As the Christmas season wraps up, they have to take down the lights and begin creating new ones to be used the following season. The display creations normally take place from January to June, with the crew creating up to 12 new displays each year.

“It’s kind of a non-stop process,” Lorenz-Bass said. “Someone’s working on Nature in Lights all year round, even though it might not be for the current year.”

Bass explained that the extreme weather conditions in Central Texas are hard on the displays, so while he is building new displays, he also has to maintain the older ones. He said the wiring lasts around five or six years. When the wiring goes out, they strip down the displays, repaint the weathered metal and then attach new lights.
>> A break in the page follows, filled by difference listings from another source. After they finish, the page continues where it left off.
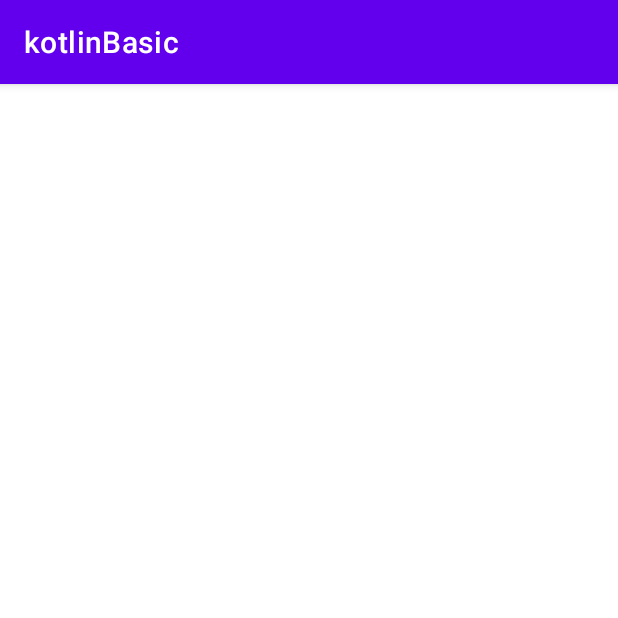
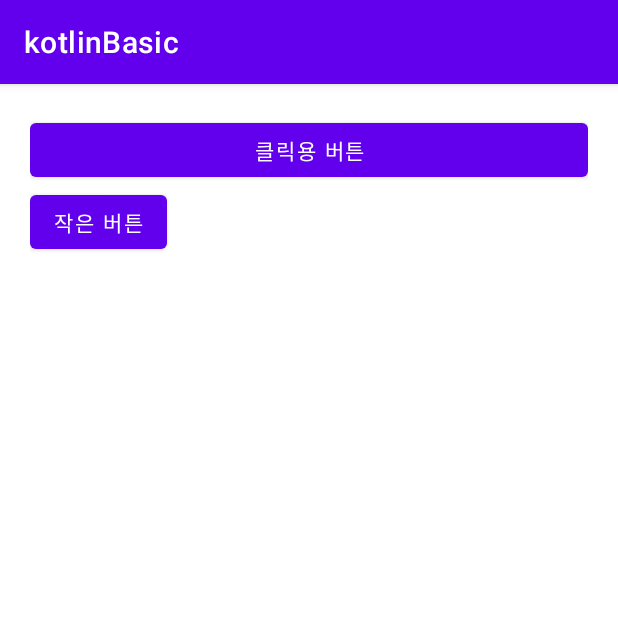
Before and after one commit to seulali/kotlinBasic, an Android app: the screen it shows after launch (MainActivity), on a phone screen of 412 x 824 dp, the top half of it. Run offline under Robolectric (Android 15) with nearby library versions, the phone set to English and light mode, and no system bars.

Commit message:
버튼 2개 추가 -> 기초 이벤트에 사용할 예정

```diff
--- a/app/build.gradle
+++ b/app/build.gradle
@@ -1,6 +1,7 @@
 plugins {
     id 'com.android.application'
     id 'org.jetbrains.kotlin.android'
+    id 'kotlin-android-extensions'
 }
 
 android {
--- a/app/src/main/java/com/example/kotlinbasic/MainActivity.kt
+++ b/app/src/main/java/com/example/kotlinbasic/MainActivity.kt
@@ -2,10 +2,15 @@ package com.example.kotlinbasic
 
 import androidx.appcompat.app.AppCompatActivity
 import android.os.Bundle
+import kotlinx.android.synthetic.main.activity_main.*
 
 class MainActivity : AppCompatActivity() {
+
     override fun onCreate(savedInstanceState: Bundle?) {
         super.onCreate(savedInstanceState)
         setContentView(R.layout.activity_main)
+
+
     }
+
 }
--- a/app/src/main/res/layout/activity_main.xml
+++ b/app/src/main/res/layout/activity_main.xml
@@ -5,7 +5,20 @@
     android:layout_width="match_parent"
     android:layout_height="match_parent"
     android:orientation="vertical"
+    android:padding="20dp"
     tools:context=".MainActivity">
+
+    <Button
+        android:id="@+id/clickBtn"
+        android:layout_width="match_parent"
+        android:layout_height="wrap_content"
+        android:text="클릭용 버튼"/>
+
+    <Button
+        android:id="@+id/smallBtn"
+        android:layout_width="wrap_content"
+        android:layout_height="wrap_content"
+        android:text="작은 버튼"/>
 
 
 </LinearLayout>
```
Shortly after making new displays, they have to turn around and start putting the lights back up for the next season. Lorenz-Bass said they have nearly 300 displays in their inventory, so they rotate them out, depending on the pre-determined themes for the year. She said she changes where lights are located and adds in new lights along the route to keep things fresh for returning visitors.

Despite all the hard work, Lorenz-Bass said it’s all worth it once vehicles start coming in to see the lights.

“You can stand outside and listen to all the kiddos,” Lorenz-Bass said. “They’re looking out the windows or the skylights and they’re just singing and having a good time. We have a radio station that plays music, so as you drive through you can get on our station and listen to Christmas music.”

Although it’s difficult to choose a favorite from among the more than 140 displays, she said she has a soft spot for the nativity, which is a large displays that spans roughly the length of a football field. She said she likes the nativity because it’s true to the Christmas season.

“A lot of people like Santa and his whale,” Lorenz-Bass said. “There’s a Santa sitting in his little boat with a fishing pole and he’s animated. When you first see it, he’s just sitting in the boat and then he throws it and you see this whale come up and get big.”

Bass said his favorite is a display called Santa’s Surprise. The highly animated display features Santa Claus reaching into his bag and pulling out a tree, but it’s just a stem. Santa shakes the tree, which puffs out into a big tree.

“He throws it onto the ground and then reaches into the bag, pulls out a present and then throws it underneath the tree,” Bass said. “I’ve always liked it because it has a lot of animation to it.”

The 5.5-mile route is full of surprises and can take as little as 30 minutes or as long as three hours, as people stop to take photos. Because of that, Lorenz-Bass said there are three stops along the route, each featuring something different. This year, she said they added Santa’s Den, which isa large tent with inflatables for the children to enjoy.

Before exiting the park, Bass said people should be prepared for the light tunnel. What began in 1998 as a 200 foot tunnel has grown into a 500 foot tunnel. He said vehicles usually like to go through the tunnel by themselves, so other vehicles do not interfere with photos.

Due to popular demand, T-shirts and Christmas ornaments will be available for purchase this year. Lorenz-Bass also revealed visitors coming on Mondays through Wednesdays will receive a complimentary Nature in Lights ornament, while supplies last.

Nature in Lights will run daily from 5:30-11 p.m. through Jan. 5. Tickets are $20 per vehicle, more for larger vehicles. It is located at BLORA, 7999 Sparta Road. For more information or advance tickets, call 254-287-2523.